» **Activity**: Leave every picture out and write out the records below exactly.

» **Data for the task**:
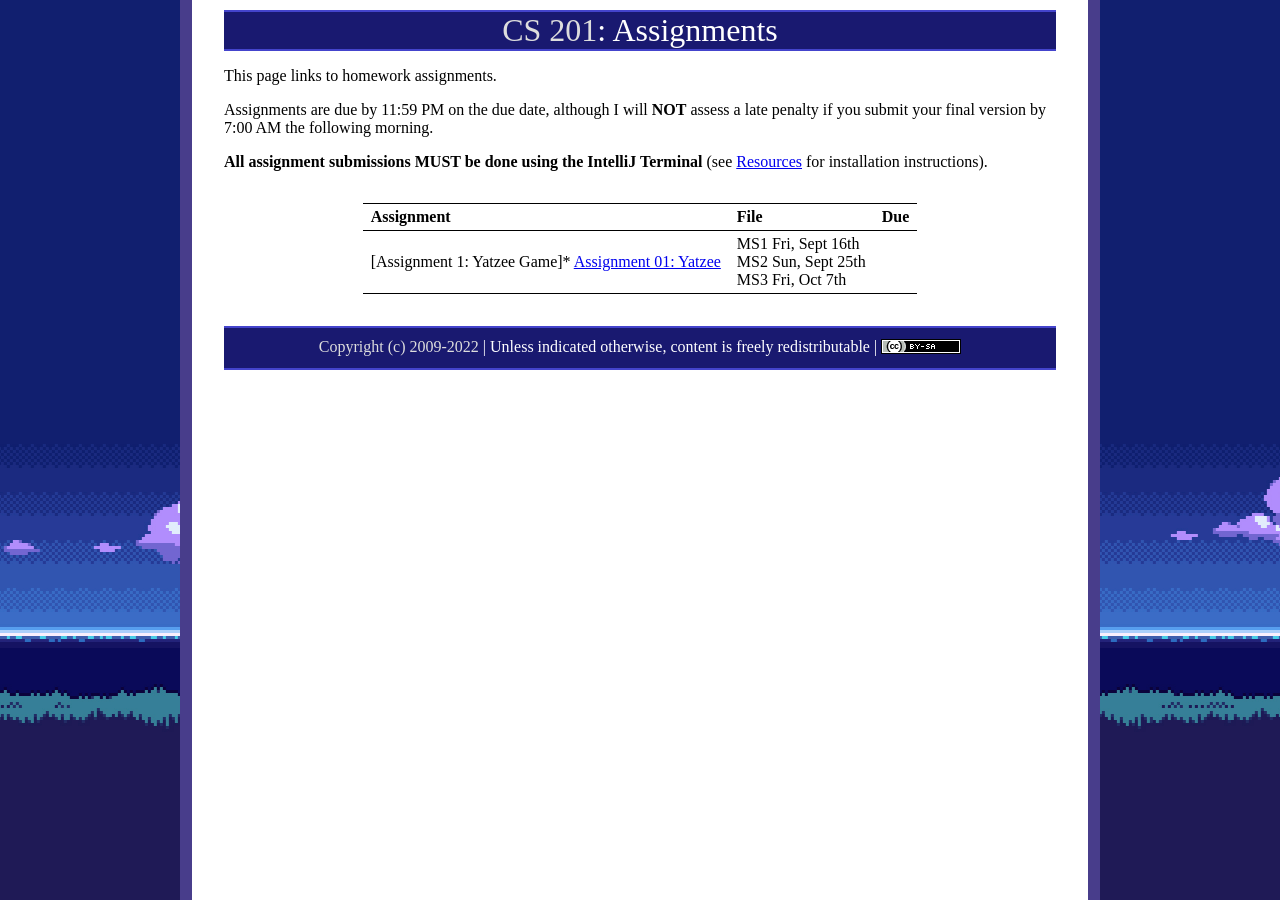
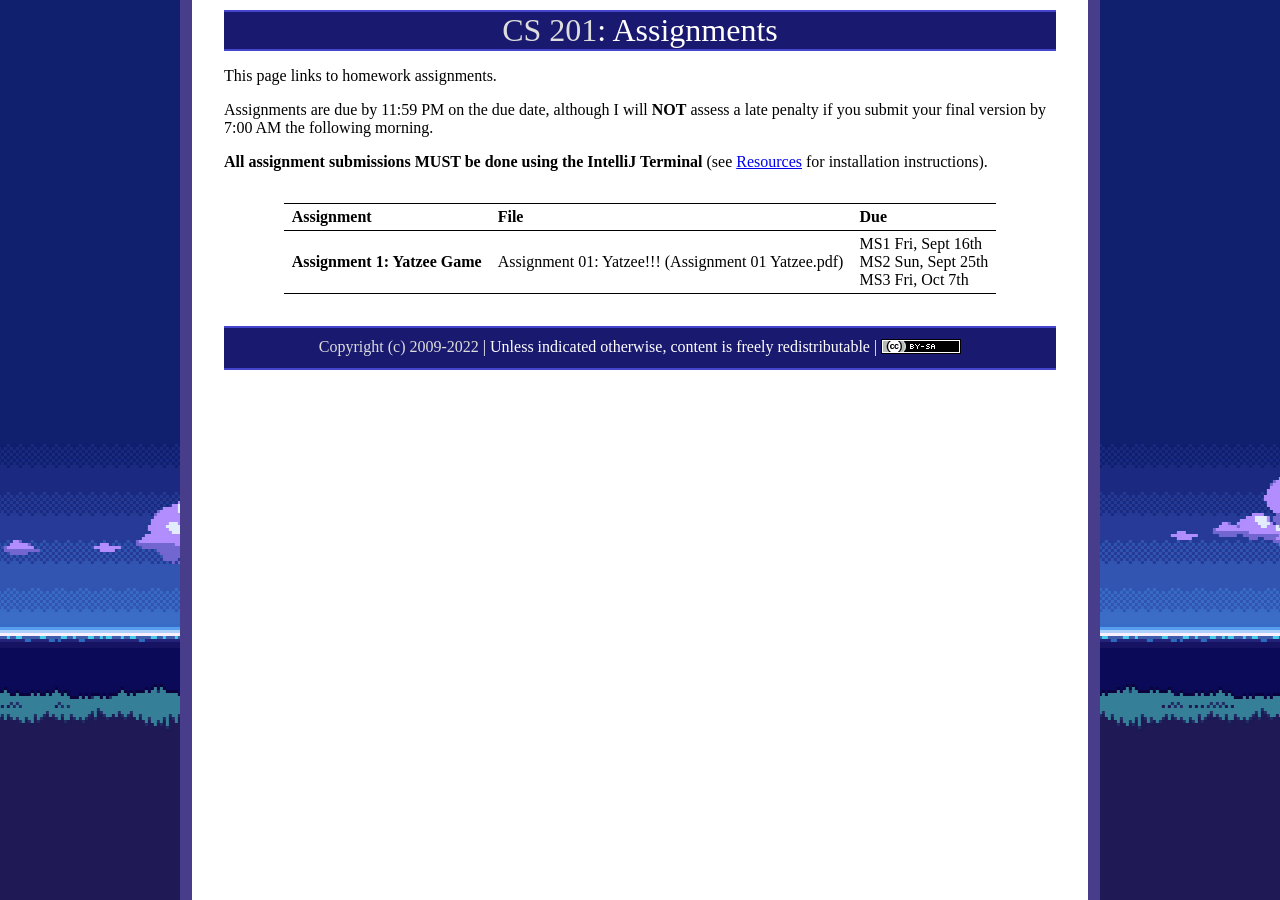
Before and after one commit to ycpcs/cs201-fall2022-102, a Jekyll site: the page built from assign/index.md, in a window 1280 px wide. Built offline with Jekyll 4.4.1, drawn with Linux system fonts in a browser that asks for light colours.

Commit message:
Added Assign01 pdf

```diff
--- a/assign/index.md
+++ b/assign/index.md
@@ -12,7 +12,7 @@ Assignments are due by 11:59 PM on the due date, although I will **NOT** assess
 
 > Assignment | File | Due
 > ---------- | ---- | ---
-> [Assignment 1: Yatzee Game]* [Assignment 01: Yatzee](Assignment 01 Yatzee.pdf) | MS1 Fri, Sept 16th<br>MS2 Sun, Sept 25th<br>MS3 Fri, Oct 7th
+> **Assignment 1: Yatzee Game** | Assignment 01: Yatzee!!! (Assignment 01 Yatzee.pdf) | MS1 Fri, Sept 16th<br>MS2 Sun, Sept 25th<br>MS3 Fri, Oct 7th
 
 
 
```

» **Output for this task**:
Before and after one commit to ycpcs/cs201-fall2022-102, a Jekyll site: the page built from assign/index.md, in a window 1280 px wide. Built offline with Jekyll 4.4.1, drawn with Linux system fonts in a browser that asks for light colours.

Commit message:
Added Assign01 pdf

```diff
--- a/assign/index.md
+++ b/assign/index.md
@@ -12,7 +12,7 @@ Assignments are due by 11:59 PM on the due date, although I will **NOT** assess
 
 > Assignment | File | Due
 > ---------- | ---- | ---
-> [Assignment 1: Yatzee Game]* [Assignment 01: Yatzee](Assignment 01 Yatzee.pdf) | MS1 Fri, Sept 16th<br>MS2 Sun, Sept 25th<br>MS3 Fri, Oct 7th
+> **Assignment 1: Yatzee Game** | Assignment 01: Yatzee!!! (Assignment 01 Yatzee.pdf) | MS1 Fri, Sept 16th<br>MS2 Sun, Sept 25th<br>MS3 Fri, Oct 7th
 
 
 
```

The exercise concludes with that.